Farming communities are believed to have migrated into the European continent via routes along Anatolia, thereby following the temperate weather patterns of the Mediterranean. These farming groups are known to have populated areas that span from modern day Hungary, Germany, and west into Spain. Remains of the unique pottery styles and burial practices from these farming communities are found within these regions and can be attributed, in part, to artisans from the Funnel Beaker and Linear Pottery cultures. Ötzi (the Tyrolean Iceman), the well-preserved natural mummy that was found in the Alps on the Italian/Austrian border and who lived around 3,300 BCE, is even thought to have belonged to a farming culture similar to these. However, there was not enough evidence found with him to accurately suggest to which culture he may have belonged.
Although farming populations were dispersed across the European continent, they all show clear evidence of close genetic relatedness. Evidence suggests that these farming peoples did not yet carry a tolerance for lactose in high frequencies (as the Yamnaya peoples of the later Bronze Age did); however, they did carry a salivary amylase gene, which may have allowed them to break down starches more efficiently than their hunter-gatherer forebears.

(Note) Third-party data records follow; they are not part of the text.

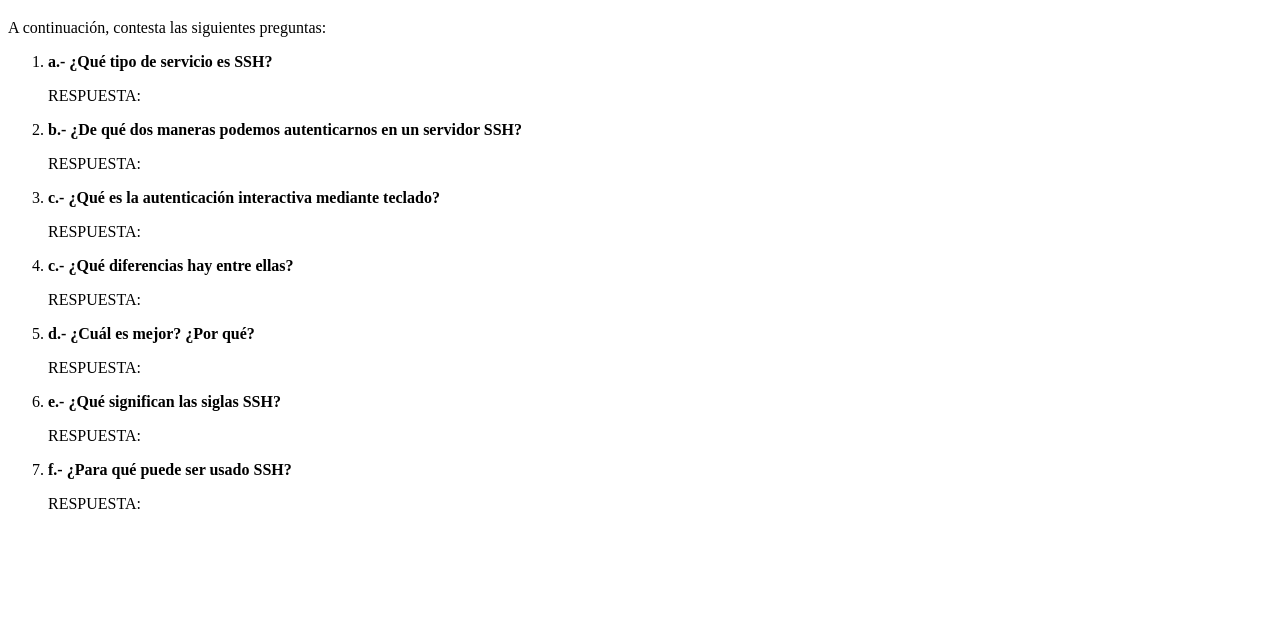
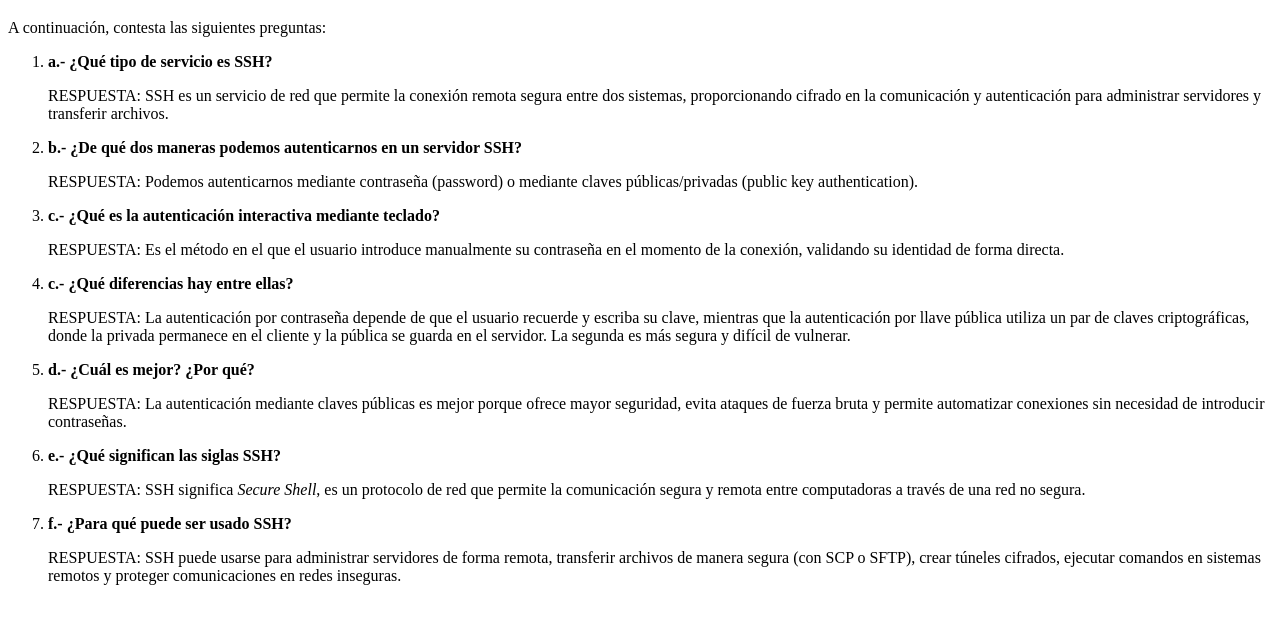
Before and after one commit to Mecoboy-C/ING.-Software-practica_SSH, a plain HTML site: page index.html in a window 1280 px wide. Shown: the part 61-684 px from the top of the page. Drawn offline with Linux system fonts and the light colour scheme.

Commit message:
Se agregaron las respuestas

```diff
--- a/index.html
+++ b/index.html
@@ -12,31 +12,31 @@
 		<ol>
 			<li>
 				<p><strong>a.- ¿Qué tipo de servicio es SSH?</strong></p>
-            <p>RESPUESTA:</p>
+				<p>RESPUESTA: SSH es un servicio de red que permite la conexión remota segura entre dos sistemas, proporcionando cifrado en la comunicación y autenticación para administrar servidores y transferir archivos.</p>
 			</li>
 			<li>
 				<p><strong>b.- ¿De qué dos maneras podemos autenticarnos en un servidor SSH?</strong></p>
-            <p>RESPUESTA:</p>
+				<p>RESPUESTA: Podemos autenticarnos mediante contraseña (password) o mediante claves públicas/privadas (public key authentication).</p>
 			</li>
 			<li>
 				<p><strong>c.- ¿Qué es la autenticación interactiva mediante teclado?</strong></p>
-            <p>RESPUESTA:</p>
+				<p>RESPUESTA: Es el método en el que el usuario introduce manualmente su contraseña en el momento de la conexión, validando su identidad de forma directa.</p>
 			</li>
 			<li>
 				<p><strong>c.- ¿Qué diferencias hay entre ellas?</strong></p>
-            <p>RESPUESTA:</p>
+				<p>RESPUESTA: La autenticación por contraseña depende de que el usuario recuerde y escriba su clave, mientras que la autenticación por llave pública utiliza un par de claves criptográficas, donde la privada permanece en el cliente y la pública se guarda en el servidor. La segunda es más segura y difícil de vulnerar.</p>
 			</li>
 			<li>
 				<p><strong>d.- ¿Cuál es mejor? ¿Por qué?</strong></p>
-            <p>RESPUESTA:</p>
+				<p>RESPUESTA: La autenticación mediante claves públicas es mejor porque ofrece mayor seguridad, evita ataques de fuerza bruta y permite automatizar conexiones sin necesidad de introducir contraseñas.</p>
 			</li>
 			<li>
 				<p><strong>e.- ¿Qué significan las siglas SSH?</strong></p>
-            <p>RESPUESTA:</p>
+				<p>RESPUESTA: SSH significa <em>Secure Shell</em>, es un protocolo de red que permite la comunicación segura y remota entre computadoras a través de una red no segura.</p>
 			</li>
 			<li>
 				<p><strong>f.- ¿Para qué puede ser usado SSH?</strong></p>
-            <p>RESPUESTA:</p>
+				<p>RESPUESTA: SSH puede usarse para administrar servidores de forma remota, transferir archivos de manera segura (con SCP o SFTP), crear túneles cifrados, ejecutar comandos en sistemas remotos y proteger comunicaciones en redes inseguras.</p>
 			</li>
 		</ol>
 
```
Lines whose indentation alone changed are shown as unchanged.
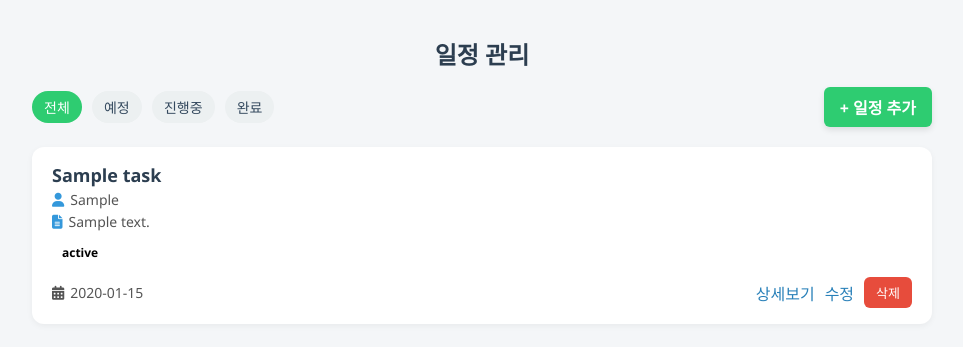
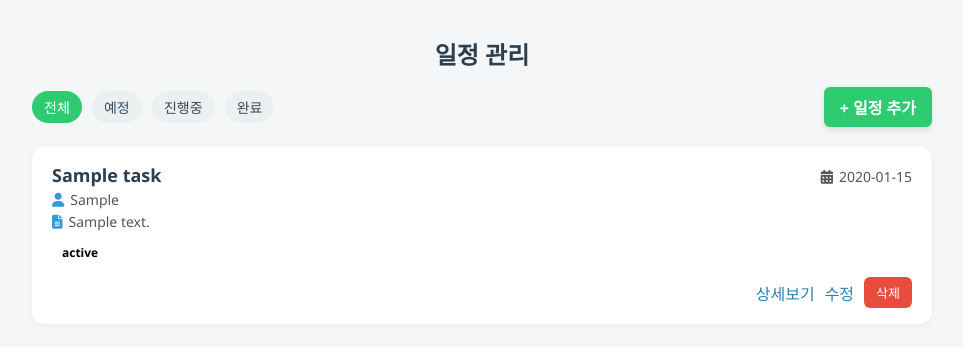
Before and after one commit to parkgunu/schedule_web, a Flask app: page / in a window 1280 px wide. Shown: the top 347 px of the page, without its empty margins (158-1121 px from the left). Run offline with Flask 3, Linux system fonts and the light colour scheme; tables that the repository leaves empty hold one stand-in row (values such as "Sample post").

Commit message:
📅 날짜 우측 상단 배치, 버튼 우하단 유지

```diff
--- a/templates/index.html
+++ b/templates/index.html
@@ -69,6 +69,7 @@
       display: flex;
       flex-direction: column;
       gap: 12px;
+      position: relative;
     }
 
     .info {
@@ -107,14 +108,10 @@
     .status-진행중 { background-color: #3498db; color: white; }
     .status-완료 { background-color: #2ecc71; color: white; }
 
-    .bottom-bar {
-      display: flex;
-      justify-content: space-between;
-      align-items: center;
-      flex-wrap: wrap;
-    }
-
-    .date-bottom {
+    .date-top {
+      position: absolute;
+      top: 20px;
+      right: 20px;
       font-size: 14px;
       color: #555;
       display: flex;
@@ -127,6 +124,7 @@
       gap: 10px;
       align-items: center;
       flex-wrap: wrap;
+      justify-content: flex-end;
     }
 
     .buttons a {
@@ -149,6 +147,13 @@
     .buttons button:hover {
       opacity: 0.85;
     }
+
+    .bottom-bar {
+      display: flex;
+      justify-content: space-between;
+      align-items: center;
+      flex-wrap: wrap;
+    }
   </style>
 </head>
 <body>
@@ -166,15 +171,14 @@
   {% if tasks %}
     {% for task in tasks %}
     <div class="task">
+      <div class="date-top">
+        <i class="fa-solid fa-calendar-days"></i> {{ task.date }}
+      </div>
       <div class="info">
         <h3>{{ task.title }}</h3>
         <div class="meta-line"><i class="fa-solid fa-user"></i> {{ task.writer }}</div>
         <div class="meta-line"><i class="fa-solid fa-file-lines"></i> {{ task.content }}</div>
         <span class="status-badge status-{{ task.status }}">{{ task.status }}</span>
-      </div>
-      <div class="bottom-bar">
-        <div class="date-bottom">
-          <i class="fa-solid fa-calendar-days"></i> {{ task.date }}
       </div>
       <div class="buttons">
         <a href="/detail/{{ task.id }}">상세보기</a>
@@ -184,7 +188,6 @@
         </form>
       </div>
     </div>
-    </div>
     {% endfor %}
   {% else %}
     <p style="text-align: center;">등록된 일정이 없습니다.</p>
```
Lines whose indentation alone changed are shown as unchanged.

Further DNA analysis has found that the Y-chromosome haplogroup G2a and mitochondrial haplogroup N1a were frequently found within the European continent during the early Neolithic Era.